I've used a few Oracle articles to develop an error package, with some procedures. One of these is Log_And_Return which is called throughout the database. I've simplified it for brevity, and it looks like this:
PROCEDURE Log_And_Return (error_name) IS BEGIN // Some code to convert error_name to error_code and error_message LOG (error_code, error_message); Raise_To_Application (error_code, error_message); END Log_And_Return; // In reality, this procedure takes parameters which determine whether it will log and/or raise.
The Log procedure does as it says and the Raise_To_Application procedure simply raises an application error.
I have a procedure, which performs a query, e.g. fetching a customer record. If this query fails, it's a big problem. So I could do this:
BEGIN SELECT *something* FROM *some table* WHERE *some field* = *some user input* EXCEPTION WHEN NO_DATA_FOUND THEN ERR.Log_And_Return('unknown_id'); WHEN OTHERS THEN ERR.Log_And_Return('unknown_error'); END;

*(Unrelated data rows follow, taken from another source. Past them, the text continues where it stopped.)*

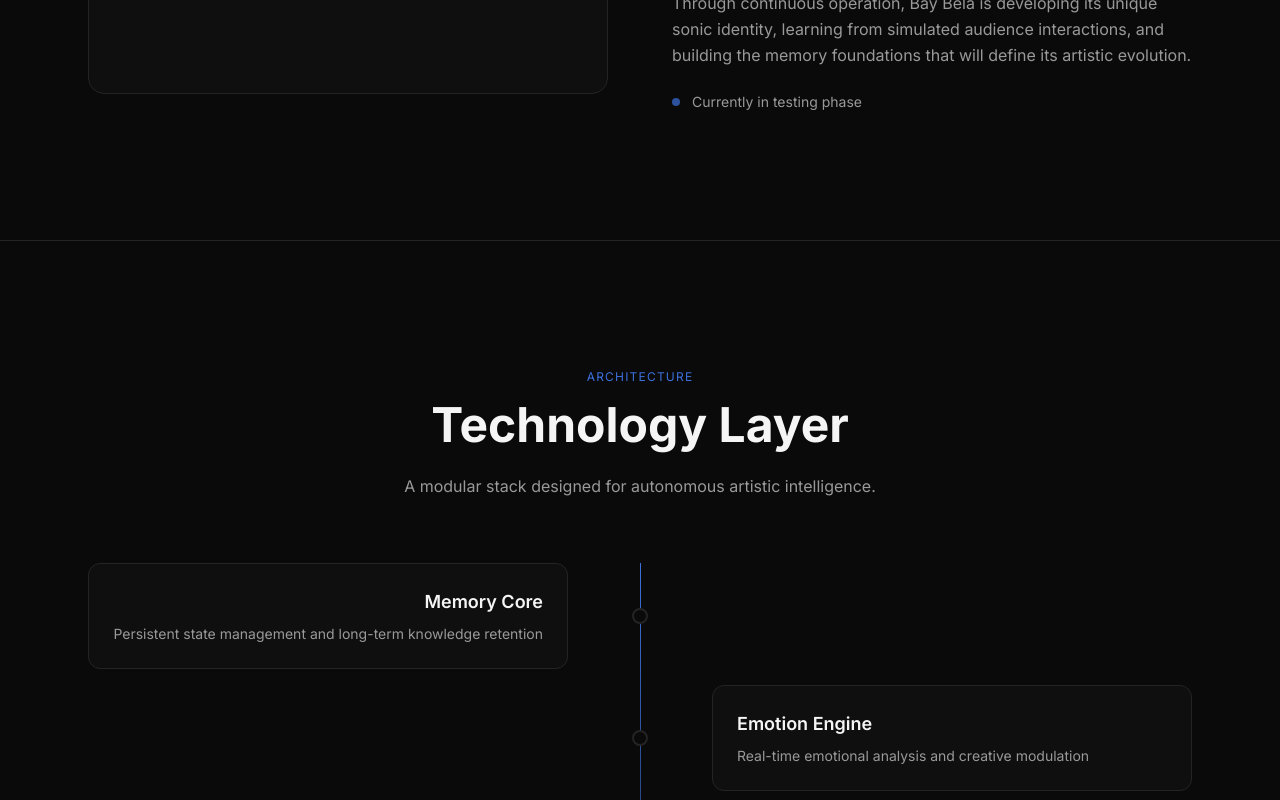
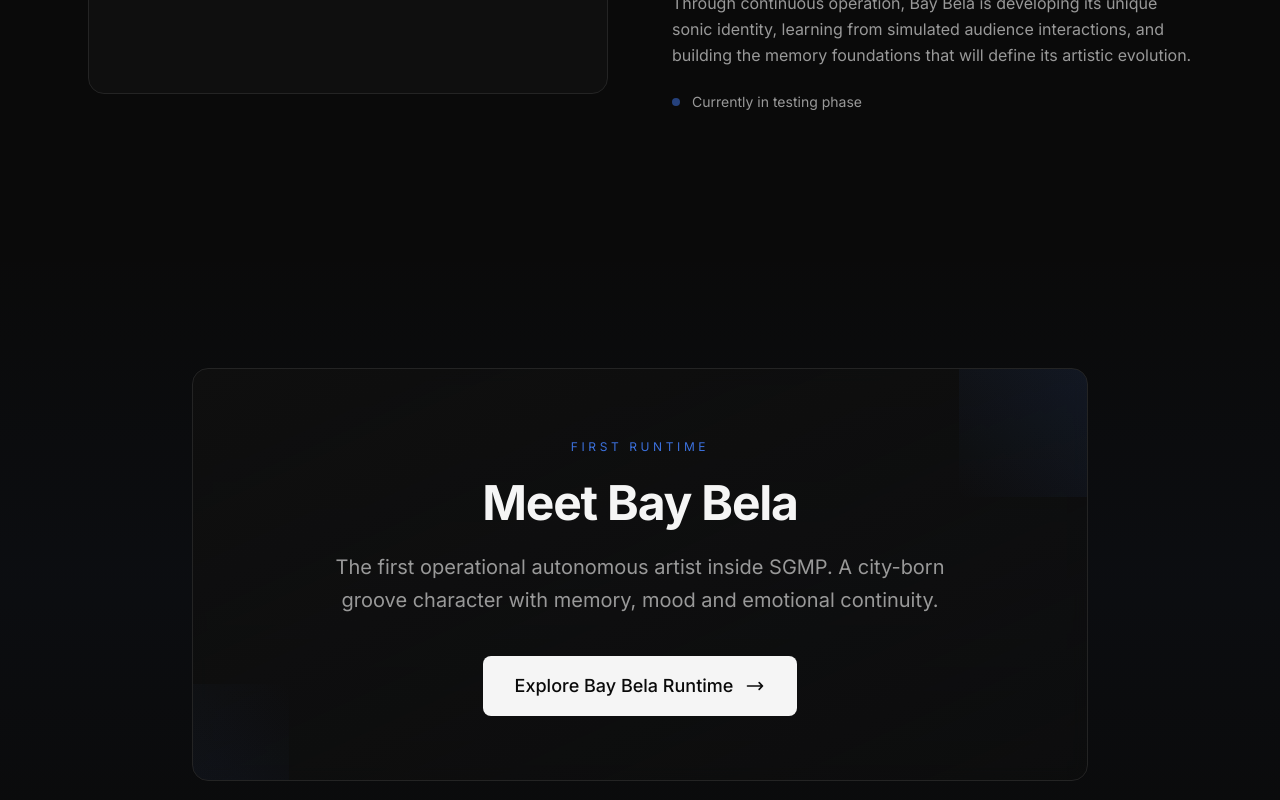
Before and after one commit to SGMPProtocol/sgmp-runtime-v1, a Next.js app: page / in a window 1280 px wide. Shown: the part 2825-3625 px from the top of the page. Built offline with nearby package versions, Linux system fonts and the light colour scheme; no server answers.

Commit message:
feat: add premium CTA section with Bay Bela Runtime
Introduce centered card with gradient, corner accents, and hover button

```diff
--- a/app/page.tsx
+++ b/app/page.tsx
@@ -2,6 +2,7 @@ import { Hero } from "@/components/hero";
 import { WhatIsSGMP } from "@/components/what-is-sgmp";
 import { AutonomousArtists } from "@/components/autonomous-artists";
 import { BayBelaRuntime } from "@/components/bay-bela-runtime";
+import { BayBelaCTA } from "@/components/bay-bela-cta";
 import { TechnologyLayer } from "@/components/technology-layer";
 import { EnteringRuntime } from "@/components/entering-runtime";
 import { Footer } from "@/components/footer";
@@ -13,6 +14,7 @@ export default function Home() {
       <WhatIsSGMP />
       <AutonomousArtists />
       <BayBelaRuntime />
+      <BayBelaCTA />
       <TechnologyLayer />
       <EnteringRuntime />
       <Footer />
--- /dev/null
+++ b/components/bay-bela-cta.tsx
@@ -0,0 +1,56 @@
+import Link from "next/link";
+
+export function BayBelaCTA() {
+  return (
+    <section className="py-32 px-6 relative overflow-hidden">
+      {/* Subtle gradient overlay */}
+      <div className="absolute inset-0 bg-gradient-to-b from-transparent via-[hsl(var(--accent)/0.03)] to-transparent pointer-events-none" />
+
+      <div className="max-w-4xl mx-auto relative">
+        <div className="border border-[hsl(var(--border))] rounded-2xl p-12 md:p-16 bg-gradient-to-br from-[hsl(var(--card))] to-[hsl(var(--card)/0.5)] backdrop-blur-sm relative overflow-hidden">
+          {/* Corner accent */}
+          <div className="absolute top-0 right-0 w-32 h-32 bg-gradient-to-bl from-[hsl(var(--accent)/0.1)] to-transparent pointer-events-none" />
+          <div className="absolute bottom-0 left-0 w-24 h-24 bg-gradient-to-tr from-[hsl(var(--accent)/0.05)] to-transparent pointer-events-none" />
+
+          <div className="text-center relative z-10">
+            {/* Eyebrow */}
+            <span className="inline-block text-xs tracking-[0.3em] uppercase text-[hsl(var(--accent))] mb-6">
+              First Runtime
+            </span>
+
+            {/* Title */}
+            <h2 className="text-4xl md:text-5xl font-bold text-[hsl(var(--foreground))] mb-6 tracking-tight text-balance">
+              Meet Bay Bela
+            </h2>
+
+            {/* Copy */}
+            <p className="text-lg md:text-xl text-[hsl(var(--muted-foreground))] max-w-2xl mx-auto mb-10 leading-relaxed text-pretty">
+              The first operational autonomous artist inside SGMP. A city-born groove character with memory, mood and emotional continuity.
+            </p>
+
+            {/* CTA Button */}
+            <Link
+              href="/bay-bela"
+              className="group inline-flex items-center gap-3 px-8 py-4 bg-[hsl(var(--foreground))] text-[hsl(var(--background))] rounded-lg font-medium text-lg transition-all duration-300 hover:bg-[hsl(var(--accent))] hover:text-[hsl(var(--foreground))]"
+            >
+              Explore Bay Bela Runtime
+              <svg
+                className="w-5 h-5 transition-transform duration-300 group-hover:translate-x-1"
+                fill="none"
+                viewBox="0 0 24 24"
+                stroke="currentColor"
+                strokeWidth={2}
+              >
+                <path
+                  strokeLinecap="round"
+                  strokeLinejoin="round"
+                  d="M17 8l4 4m0 0l-4 4m4-4H3"
+                />
+              </svg>
+            </Link>
+          </div>
+        </div>
+      </div>
+    </section>
+  );
+}
```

So I'm displaying a specific error message if no data is found, or a generic one is another problem has occurred.
Now, let's say I amend the code:
BEGIN SELECT *something* INTO *some variable* FROM *some table* WHERE *some field* = *user id* Call_Another_Procedure(*user id*, *some variable*) EXCEPTION WHEN NO_DATA_FOUND THEN ERR.Log_And_Return('unknown_id'); WHEN OTHERS THEN ERR.Log_And_Return('unknown_error'); END;
Now, after the select query, I'm calling a new procedure. Inside it, I'm doing a few things, including an update statement, like so:
// bunch of logic BEGIN UPDATE *another table* SET *some field* = *some value* WHERE *some field* = *variable passed into method* EXCEPTION WHEN NO_DATA_FOUND THEN Err.Log_And_Return('some_error') END;
If the no_data_found error is thrown, Log_And_Return will log the problem and raise an application error... which will then be caught by the when others clause in the parent procedure - which will return the wrong message to the user.
What is the workaround to this?
One workaround I had considered, and I've no idea if this is recommended or not, would be to wrap every stored procedure with a BEGIN END EXCEPTION block, where every procedure had a when others block that just logged and re raised the most recent error (using SQLCODE). Then, in my application layer I could specify that if the error is between -20000 and -20999, show it along with its message, otherwise show a generic message (and the DBA can find out what happened in the database by looking at the log table, along with a full stacktrace).
Or do I simply get rid of ALL when others blocks and let the application layer deal with any of these unknown exceptions?